Saying this I recognize that culture plays a huge role in how we interpret comments etc.

I had a professor in Virginia where I went to school who was asked to determine why a newly acquired company in South Carolina was failing. The product was great and the workers had historically had a strong productivity history. It turned out that the employees could not understand why their new managers from Boston were always angry and hated them. They stated that they were always being yelled at and interrupted. When the managers were presented with this information they were shocked. It turns out that what is normal conversation and animation in Boston is not viewed that way in the South.

I use this example to pose the question, Were the workers at fault, the managers, or both? When we relate, debate, share, speak our mind here at Ornery who is responsible for the disagreements that require MOD intervention. I enjoy reading here because I tend to be a little lazy when it comes to in depth study on issues I am interested in. Since my views are a confused mix of "Liberal" and "Conservative" (what ever they are) I appreciate the insights of those better informed than myself. As adults we should be willing to take responsibility that what we write is not purposely hostile and/or offensive. On the flip side we should be adult enough to recognize that a poster that disagrees with something we write is not attacking us personally (usually)so taking offense is a waste of our emotional energy.

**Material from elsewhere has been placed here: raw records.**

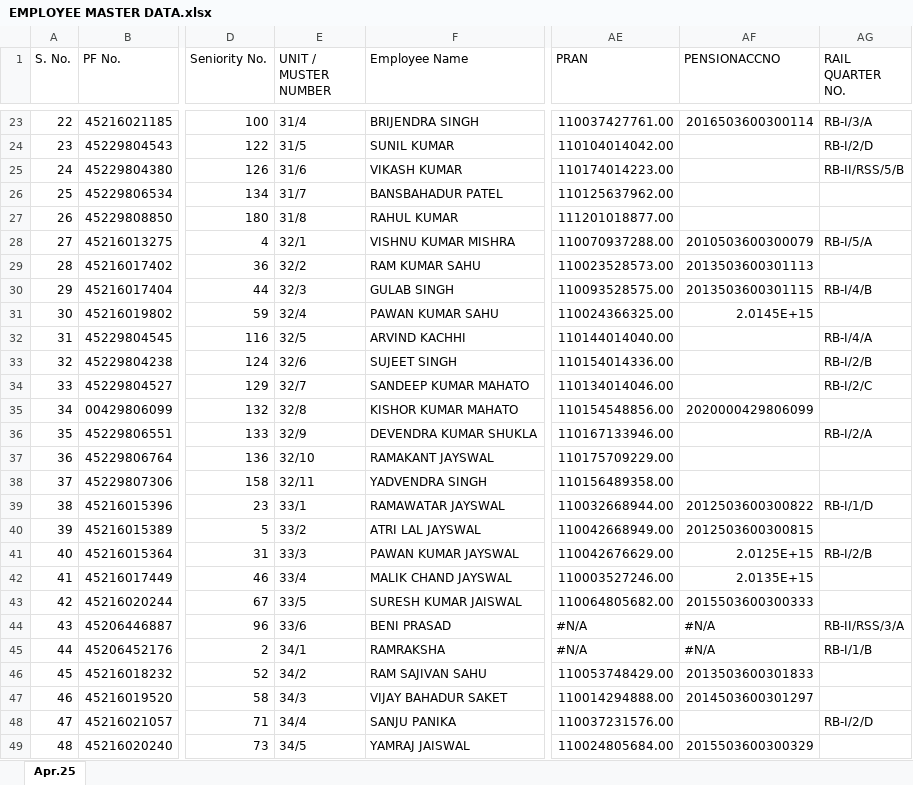
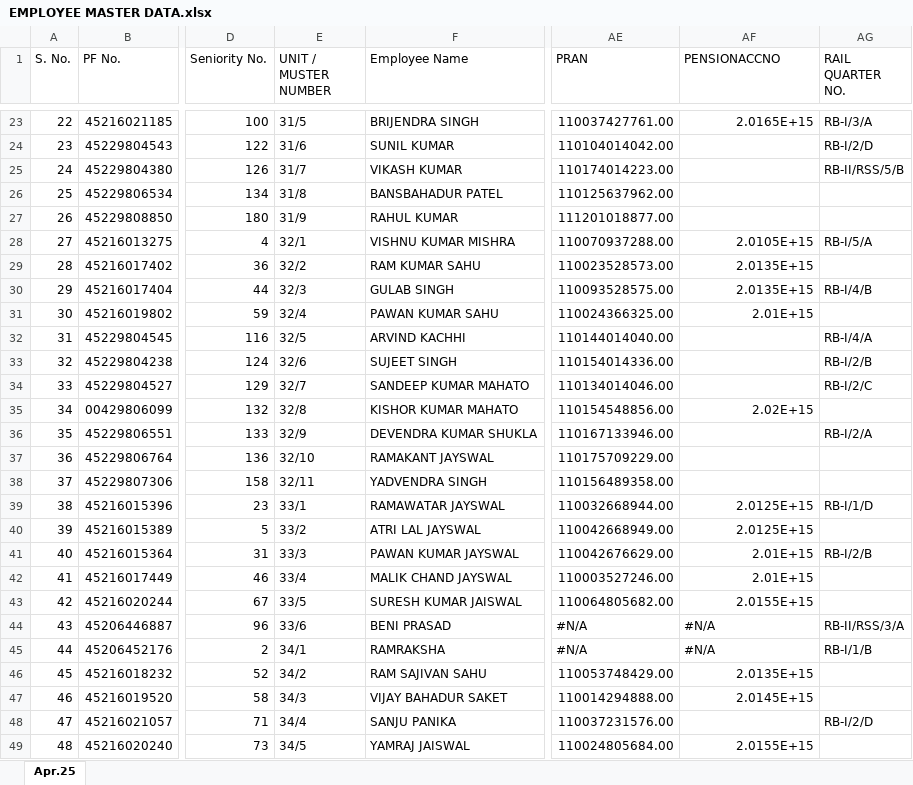
Before and after one commit to RKS69-sgam/MY_office_letter, an Excel workbook: assets/EMPLOYEE MASTER DATA.xlsx, sheet Apr.25, drawn as a sheet; only a part is shown, gaps mark what is left out; values as stored, in another font and other column widths than the file's, no cell formats; the diff covers the shown part only; the diff names each change by its address in the sheet, - before the commit and + after, or states it on an @@ line.

```diff
--- a/assets/EMPLOYEE MASTER DATA.xlsx (sheet Apr.25)
+++ b/assets/EMPLOYEE MASTER DATA.xlsx (sheet Apr.25)
@@ column A (S. No.) renumbered between rows 5 and 210 @@
-E23 (UNIT / MUSTER NUMBER): 31/4
+E23 (UNIT / MUSTER NUMBER): 31/5
-AF23 (PENSIONACCNO): 2016503600300114
+AF23 (PENSIONACCNO): 2.0165E+15
-E24 (UNIT / MUSTER NUMBER): 31/5
+E24 (UNIT / MUSTER NUMBER): 31/6
-E25 (UNIT / MUSTER NUMBER): 31/6
+E25 (UNIT / MUSTER NUMBER): 31/7
-E26 (UNIT / MUSTER NUMBER): 31/7
+E26 (UNIT / MUSTER NUMBER): 31/8
-E27 (UNIT / MUSTER NUMBER): 31/8
+E27 (UNIT / MUSTER NUMBER): 31/9
-AF28 (PENSIONACCNO): 2010503600300079
+AF28 (PENSIONACCNO): 2.0105E+15
-AF29 (PENSIONACCNO): 2013503600301113
+AF29 (PENSIONACCNO): 2.0135E+15
-AF30 (PENSIONACCNO): 2013503600301115
+AF30 (PENSIONACCNO): 2.0135E+15
-AF31 (PENSIONACCNO): 2.0145E+15
+AF31 (PENSIONACCNO): 2.01E+15
-AF35 (PENSIONACCNO): 2020000429806099
+AF35 (PENSIONACCNO): 2.02E+15
-AF39 (PENSIONACCNO): 2012503600300822
+AF39 (PENSIONACCNO): 2.0125E+15
-AF40 (PENSIONACCNO): 2012503600300815
+AF40 (PENSIONACCNO): 2.0125E+15
-AF41 (PENSIONACCNO): 2.0125E+15
+AF41 (PENSIONACCNO): 2.01E+15
-AF42 (PENSIONACCNO): 2.0135E+15
+AF42 (PENSIONACCNO): 2.01E+15
-AF43 (PENSIONACCNO): 2015503600300333
+AF43 (PENSIONACCNO): 2.0155E+15
-AF46 (PENSIONACCNO): 2013503600301833
+AF46 (PENSIONACCNO): 2.0135E+15
-AF47 (PENSIONACCNO): 2014503600301297
+AF47 (PENSIONACCNO): 2.0145E+15
-AF49 (PENSIONACCNO): 2015503600300329
+AF49 (PENSIONACCNO): 2.0155E+15
```
Also changed, not shown: 5 added rows, 5 removed rows and 238 edited cells elsewhere in this sheet, cell formats, formulas that keep their value.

I am aware that there is a very small number who are purposely abusive and the best policy should be to ignore them completely.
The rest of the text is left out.